    City employees were also banned from traveling to red state areas like Arizona. Hate speech laws were enacted. Failing to address a transgendered person by their preferred pronoun resulted in one hundred dollar tickets. Criticism of Christianity was encouraged but the slightest criticism of Islam put the offender on an online ‘watch list.’
    New freedoms, if you want to call them that, were enacted, such as the freedom to walk the city in the nude provided that individuals got a parade permit.  Defecation on the sidewalks was permissible in certain areas (but not near upscale restaurants with sidewalk tables).  Heroin safe injection sites and free heroin for addicts became the new normal. Addicts were now seen as a protected minority group. Hate crimes against addicts included the use of “disparaging” terms like “junkie,” “lowlife,” and “derelict.” Heroin addicts from all over the country flocked to Philadelphia.  “Do your heroin Philly,” became the city’s new slogan in trade and travel magazines. 

      The Made in America concert, by 2035, had become a monthly event on the Parkway. Jay-Z, well into his mature years, was given the green light to make all decisions regarding the length and scope of these concerts, which was now ten days long.  Many Parkway residents, beaten down with weariness from the chronic traffic, drums, noise and celebratory mayhem, had left for the suburbs, in effect reversing the great trend of people moving from the suburbs into the city.  Great clouds of marijuana smoke, as thick as LA smog, hung over the Parkway 24/7. Philadelphia Museum of Art employees, including the erstwhile Timothy Rub, spend their days attempting to fight off unwanted highs.  It was, as many old people, exclaimed, “A sight for ore eyes.”   

  President Trump, in his second term, hit Philadelphia with a battery of assaults, all of them financial. He cut off all financial aid to the city. The city no longer had access to the Office of Federal Programs. This in turn affected Housing and Urban grants, the Department of Transportation, and the elimination of Community Development Block Grants.  Litter piled up in the streets, Septa trains were cut in half and the city’s delicate and already crumbling infrastructure began to crumble even more, since the city no longer received Tiger Grants.  Schools closed. Children in large groups, most of them screaming and yelling, now wandered the concourses of Suburban Station and along Penn’s Landing. 

  “This is a city that fights fascism!” banners along the Parkway read. “Humanity first!”
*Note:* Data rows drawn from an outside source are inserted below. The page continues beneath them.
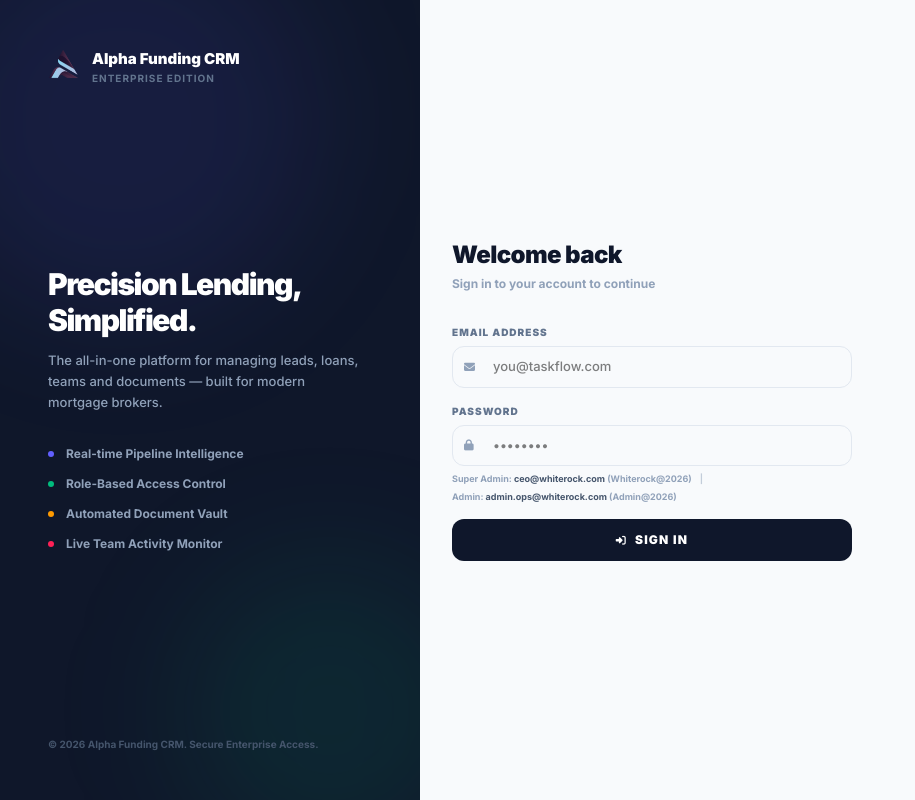
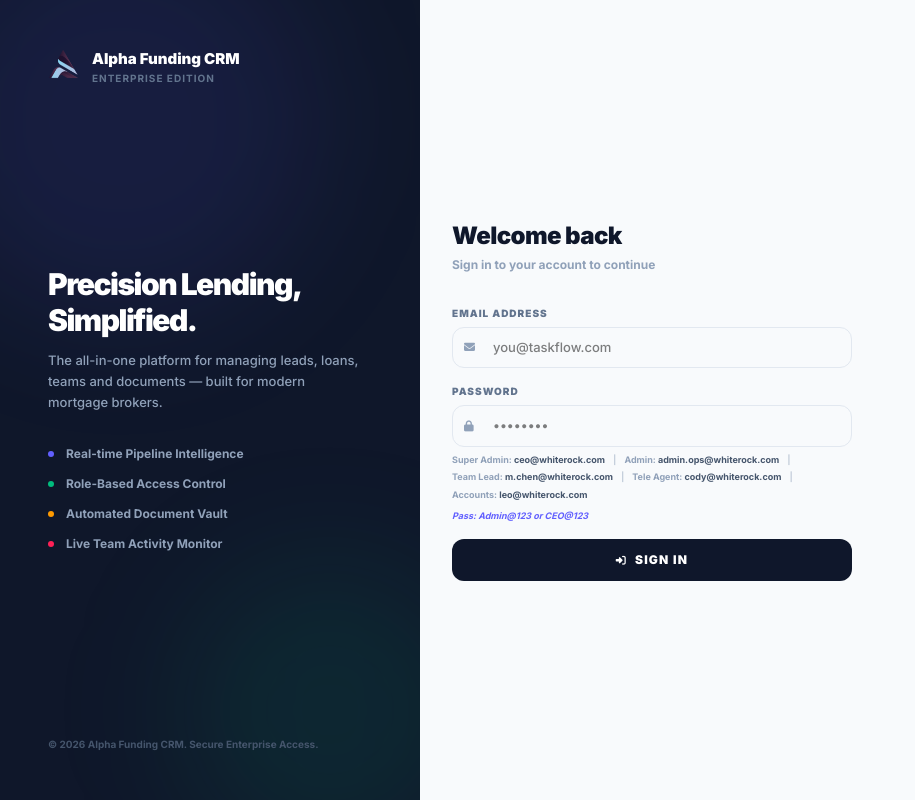
Before and after one commit to cnkulatunga/Whiterock-CRM, a Next.js app in the folder CRM/: page /login in a window 1280 px wide. Shown: the whole page, without its empty margins (0-915 px from the left). Built offline with nearby package versions, Linux system fonts and the light colour scheme.

Commit message:
add permissions

```diff
--- a/CRM/src/app/login/page.tsx
+++ b/CRM/src/app/login/page.tsx
@@ -129,9 +129,16 @@ export default function LoginPage() {
                                 />
                             </div>
                             <p className="text-[9px] font-bold text-slate-400 mt-1.5 flex flex-wrap gap-x-2 gap-y-1">
-                                <span>Super Admin: <span className="text-slate-600">ceo@whiterock.com</span> (Whiterock@2026)</span>
+                                <span>Super Admin: <span className="text-slate-600">ceo@whiterock.com</span></span>
                                 <span className="opacity-50">|</span>
-                                <span>Admin: <span className="text-slate-600">admin.ops@whiterock.com</span> (Admin@2026)</span>
+                                <span>Admin: <span className="text-slate-600">admin.ops@whiterock.com</span></span>
+                                <span className="opacity-50">|</span>
+                                <span>Team Lead: <span className="text-slate-600">m.chen@whiterock.com</span></span>
+                                <span className="opacity-50">|</span>
+                                <span>Tele Agent: <span className="text-slate-600">cody@whiterock.com</span></span>
+                                <span className="opacity-50">|</span>
+                                <span>Accounts: <span className="text-slate-600">leo@whiterock.com</span></span>
+                                <span className="mt-1 block w-full text-indigo-500 italic">Pass: Admin@123 or CEO@123</span>
                             </p>
                         </div>
 
--- a/CRM/src/data/users.ts
+++ b/CRM/src/data/users.ts
@@ -21,5 +21,19 @@ export const INITIAL_USERS = [
         email: 'm.chen@whiterock.com',
         role: 'Team Leader',
         status: 'Active'
+    },
+    {
+        id: 'USR-301',
+        name: 'Cody Lane',
+        email: 'cody@whiterock.com',
+        role: 'Tele Agent',
+        status: 'Active'
+    },
+    {
+        id: 'USR-401',
+        name: 'Leo Kumar',
+        email: 'leo@whiterock.com',
+        role: 'Accounts Manager',
+        status: 'Active'
     }
 ];
```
    Mayor Kenney, as one of his last deeds in office at the end of his second term, threw a punch at President Trump by inviting 40,000 Syrian immigrants into the city, and offering free tent cities for anyone wishing to migrate from South America.

  Philadelphia in 2035 was no longer recognizable but for many people this was a fantastic thing.  Gone was the Union League, that bastion of white, moneyed Republican privilege. The League was renamed the People’s Pavilion, a pay-as-you-can drop in community center (and safe injection site) with graffiti workshops sponsored by a radical art collective.
  Many of the Union League’s portraits of the city’s valued former leaders and historic figures were replaced with photographs of new city heroes: drag queen Resistance leaders, illegals raising clenched fists, and pussy hatted matriarchs calling for an end to the patriarchy, and more. 

  Sloppily chiseled onto the side of the Union League was this message from a monograph entitled Why Riot, from the Occupy ICE people way back in 2018.

  “…It is simply utopian to believe that the present system can be perpetuated indefinitely without great violence….Riots appear to produce little in terms of concrete results and, when you add up the numbers, often do less actual economic damage to large business interests than, for example, blockading the port. They produce a certain spectacle, but so does Jay Z.” 

Thom Nickels
Contributing Editor